"This is a painting of the annual dory race in Lunenburg N.S. These traditional fishing boats were used in coastal waters and in the open ocean and were widely built from Long Island South to Nova Scotia. Lunenburg is a UNESCO world heritage site and this event helps preserve the history of dory rowing. The artist is both from Lunenburg and has been a participant in this event. Margaret Louise has a classical education in painting and draws upon her home setting to create an active visual experience on canvas. The painting begins with loose, thin layers of paint which are applied with big gestures that do not consider the image that will the overlaid. Working from a found image and from memory the images slowly gets build up over the already activated canvas. The artist uses the unplanned marks from loose gestural painting to find shapes and patterns that she works into the composition to complete the image."
"This is a painting of a Maritime town, exact location is unknown and has been based loosely off a found image and imagination. This image was a marathon to create though building up layers of paint using many techniques and materials apart from a brush and then building down with chemical solvents and sandpaper. The artist found a delicate position between cohesive representation and abstraction. This push pull and complex layering of paint creates both depth and intense visual interest. "
This painting was based on an old image of St. Peter's, Cape Breton where my roots lie. The image struck me because of it cohesive composition, the large dark masses lead your eyes around the canvas naturally and hold down the image as a concrete form. This allows creative liberty to manipulate other aspects of the painting such as adding repetitive gestures and patterns. Many patterns arrive from visual cues found with in the landscape though others came from external influences such as the reference to Piet Mondrian's tree paintings found in the lower right hand corner. Though it is quite busy it is also balanced, depicting an imaginative maritime landscape.
This work is a playful mélange of perspectives; the buoys, landmass, diver and horizon all are out of sync which creates a slight tension between the elements. This technique is used to keep the work active and the slight unsettled quality gives energy to the work. The land mass shown here is Fort Amherst in St. John’s Newfoundland.
This is a painting of rural Newfoundland that was completed in a mere two or three afternoons but in truth took the artist as many years to paint as she is and is one that she has a particularly strong relationship with. The grid not only echoes to emphasize the simple building in this quaint village but also the nature of making a painting. The work is self-reflective as a grid can be used as a tool to transfer an image from a photo, by dividing the image up and calculating and increasing the ratios to know what will go where.
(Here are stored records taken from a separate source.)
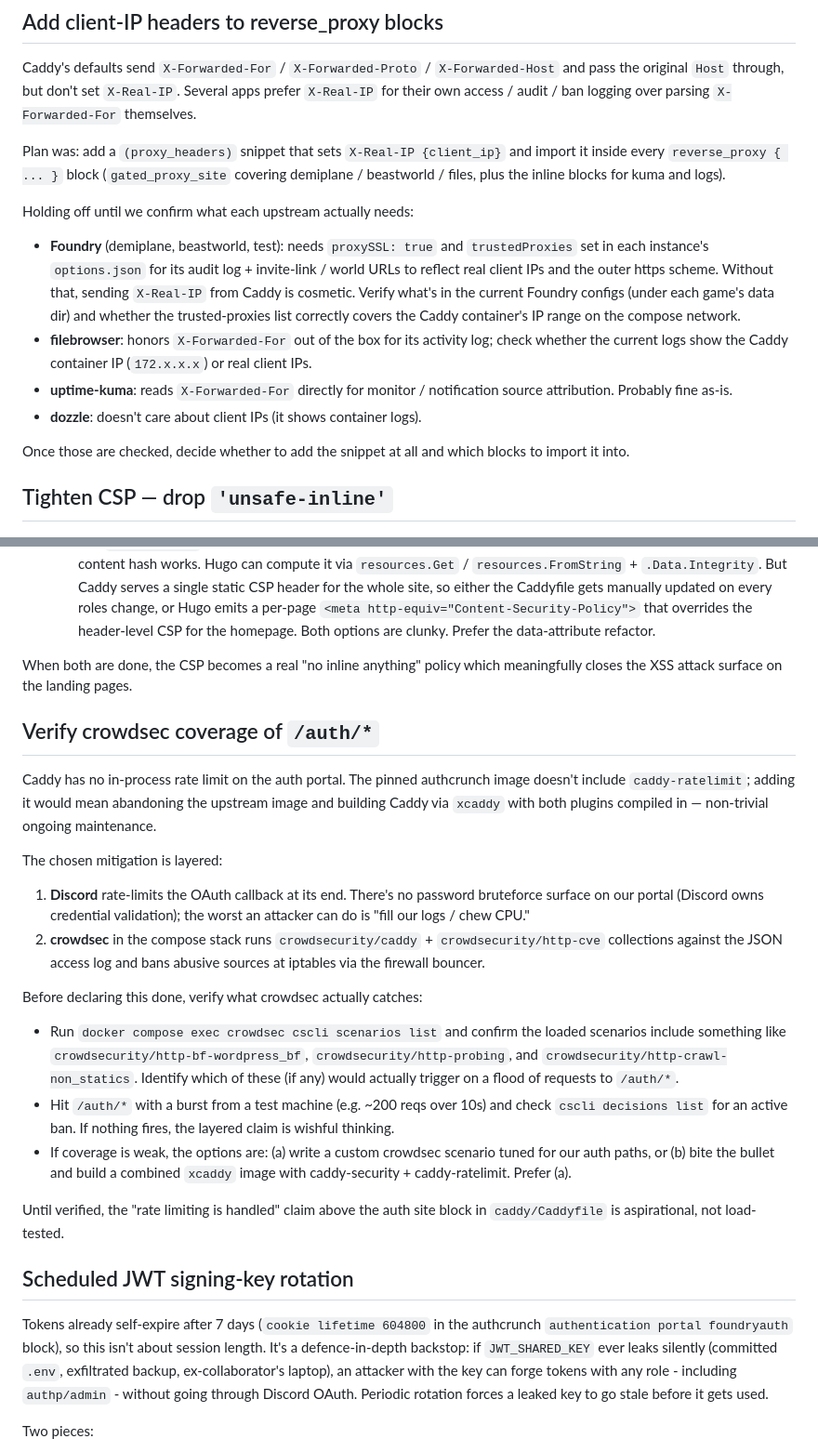
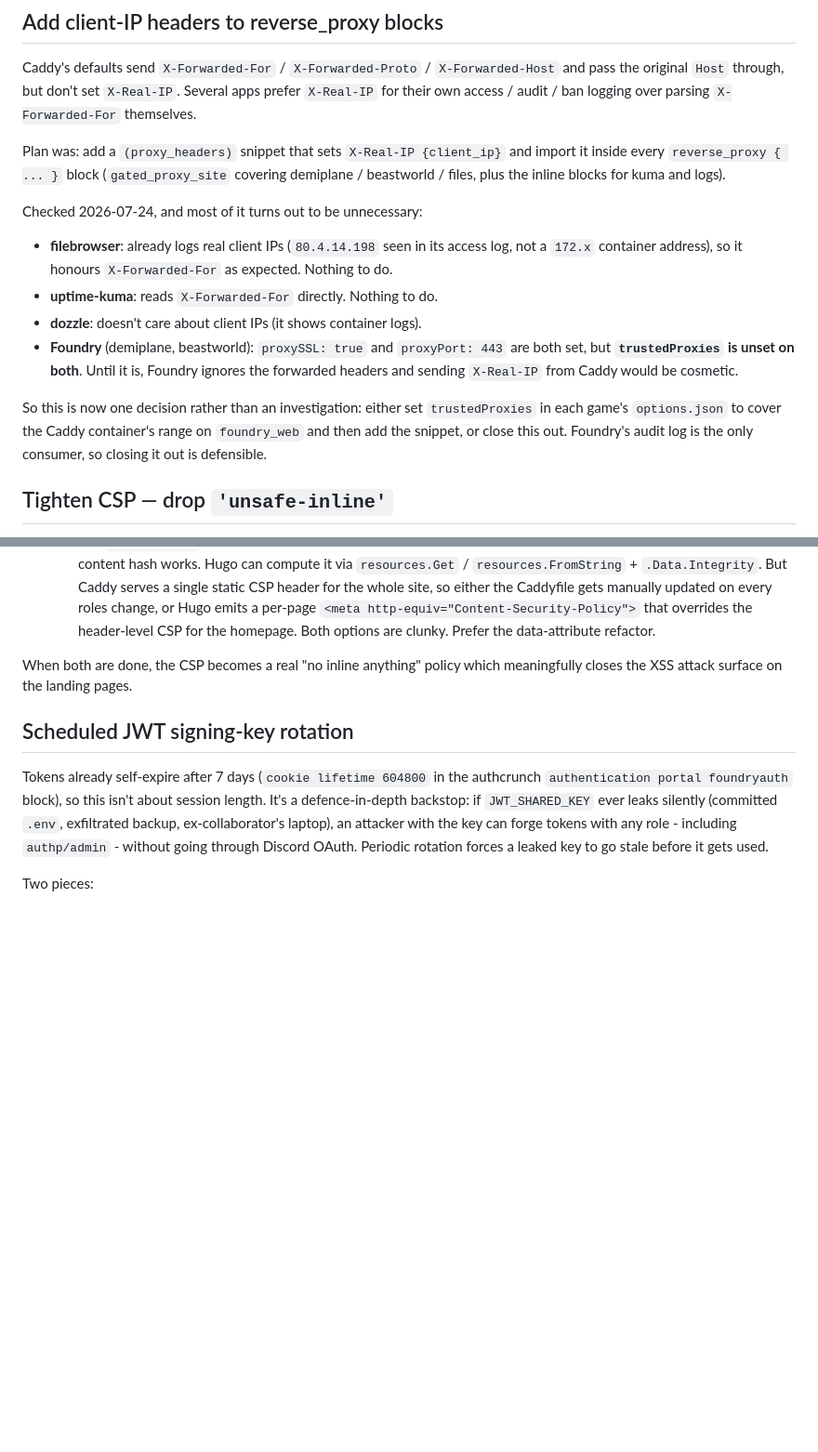
Before and after one commit to biscuitvixen/fox_cafe, a Markdown page: TODO.md, 2 parts joined by grey strips. Shown at 93% size. Drawn GitHub-style; blank space fills up the shorter version.

Commit message:
Review TODO: drop verified crowdsec item, narrow client-IP item
Crowdsec coverage of /auth/* is verified, so the item goes. The loaded
scenarios include crowdsecurity/http-generic-bf alongside http-probing,
http-crawl-non_statics and http-admin-interface-probing, and a simulated
burst against the auth portal has been confirmed to produce a ban.
Crowdsec is also visibly working in normal operation, holding live
decisions against probing sources. The item's closing note referred to a
"rate limiting is handled" comment in caddy/Caddyfile that no longer
exists.

Client-IP headers turn out to be mostly unnecessary. filebrowser already
logs real client addresses rather than the container IP, and uptime-kuma
reads X-Forwarded-For directly. Foundry has proxySSL and proxyPort set
but trustedProxies unset on both games, so it ignores forwarded headers
entirely and X-Real-IP would be cosmetic. That reduces the item to a
single decision: configure trustedProxies and add the snippet, or drop
it, given Foundry's audit log is the only consumer.

```diff
--- a/TODO.md
+++ b/TODO.md
@@ -56,24 +56,23 @@ Plan was: add a `(proxy_headers)` snippet that sets `X-Real-IP
 (`gated_proxy_site` covering demiplane / beastworld / files, plus the
 inline blocks for kuma and logs).
 
-Holding off until we confirm what each upstream actually needs:
+Checked 2026-07-24, and most of it turns out to be unnecessary:
 
-- **Foundry** (demiplane, beastworld, test): needs `proxySSL: true` and
-  `trustedProxies` set in each instance's `options.json` for its audit
-  log + invite-link / world URLs to reflect real client IPs and the
-  outer https scheme. Without that, sending `X-Real-IP` from Caddy is
-  cosmetic. Verify what's in the current Foundry configs (under each
-  game's data dir) and whether the trusted-proxies list correctly
-  covers the Caddy container's IP range on the compose network.
-- **filebrowser**: honors `X-Forwarded-For` out of the box for its
-  activity log; check whether the current logs show the Caddy container
-  IP (`172.x.x.x`) or real client IPs.
-- **uptime-kuma**: reads `X-Forwarded-For` directly for monitor /
-  notification source attribution. Probably fine as-is.
+- **filebrowser**: already logs real client IPs (`80.4.14.198` seen in
+  its access log, not a `172.x` container address), so it honours
+  `X-Forwarded-For` as expected. Nothing to do.
+- **uptime-kuma**: reads `X-Forwarded-For` directly. Nothing to do.
 - **dozzle**: doesn't care about client IPs (it shows container logs).
+- **Foundry** (demiplane, beastworld): `proxySSL: true` and
+  `proxyPort: 443` are both set, but **`trustedProxies` is unset on
+  both**. Until it is, Foundry ignores the forwarded headers and sending
+  `X-Real-IP` from Caddy would be cosmetic.
 
-Once those are checked, decide whether to add the snippet at all and
-which blocks to import it into.
+So this is now one decision rather than an investigation: either set
+`trustedProxies` in each game's `options.json` to cover the Caddy
+container's range on `foundry_web` and then add the snippet, or close
+this out. Foundry's audit log is the only consumer, so closing it out is
+defensible.
 
 ## Tighten CSP — drop `'unsafe-inline'`
 
@@ -132,41 +131,6 @@ Two steps, each can ship independently:
 When both are done, the CSP becomes a real "no inline anything" policy
 which meaningfully closes the XSS attack surface on the landing pages.
 
-## Verify crowdsec coverage of `/auth/*`
-
-Caddy has no in-process rate limit on the auth portal. The pinned
-authcrunch image doesn't include `caddy-ratelimit`; adding it would
-mean abandoning the upstream image and building Caddy via `xcaddy`
-with both plugins compiled in — non-trivial ongoing maintenance.
-
-The chosen mitigation is layered:
-
-1. **Discord** rate-limits the OAuth callback at its end. There's no
-   password bruteforce surface on our portal (Discord owns credential
-   validation); the worst an attacker can do is "fill our logs / chew
-   CPU."
-2. **crowdsec** in the compose stack runs `crowdsecurity/caddy` +
-   `crowdsecurity/http-cve` collections against the JSON access log
-   and bans abusive sources at iptables via the firewall bouncer.
-
-Before declaring this done, verify what crowdsec actually catches:
-
-- Run `docker compose exec crowdsec cscli scenarios list` and confirm
-  the loaded scenarios include something like
-  `crowdsecurity/http-bf-wordpress_bf`, `crowdsecurity/http-probing`,
-  and `crowdsecurity/http-crawl-non_statics`. Identify which of these
-  (if any) would actually trigger on a flood of requests to `/auth/*`.
-- Hit `/auth/*` with a burst from a test machine (e.g. ~200 reqs over
-  10s) and check `cscli decisions list` for an active ban. If nothing
-  fires, the layered claim is wishful thinking.
-- If coverage is weak, the options are: (a) write a custom crowdsec
-  scenario tuned for our auth paths, or (b) bite the bullet and build
-  a combined `xcaddy` image with caddy-security + caddy-ratelimit.
-  Prefer (a).
-
-Until verified, the "rate limiting is handled" claim above the auth
-site block in `caddy/Caddyfile` is aspirational, not load-tested.
-
 ## Scheduled JWT signing-key rotation
 
 Tokens already self-expire after 7 days (`cookie lifetime 604800` in
```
The grid also acts as a screen to keep the viewer from entering the space. The thick quickly applied strokes show a rather unselfconscious quality. The boys on the bottom right are fashioned out of the same strokes as the environment they inhabit and both inquisitive and detached.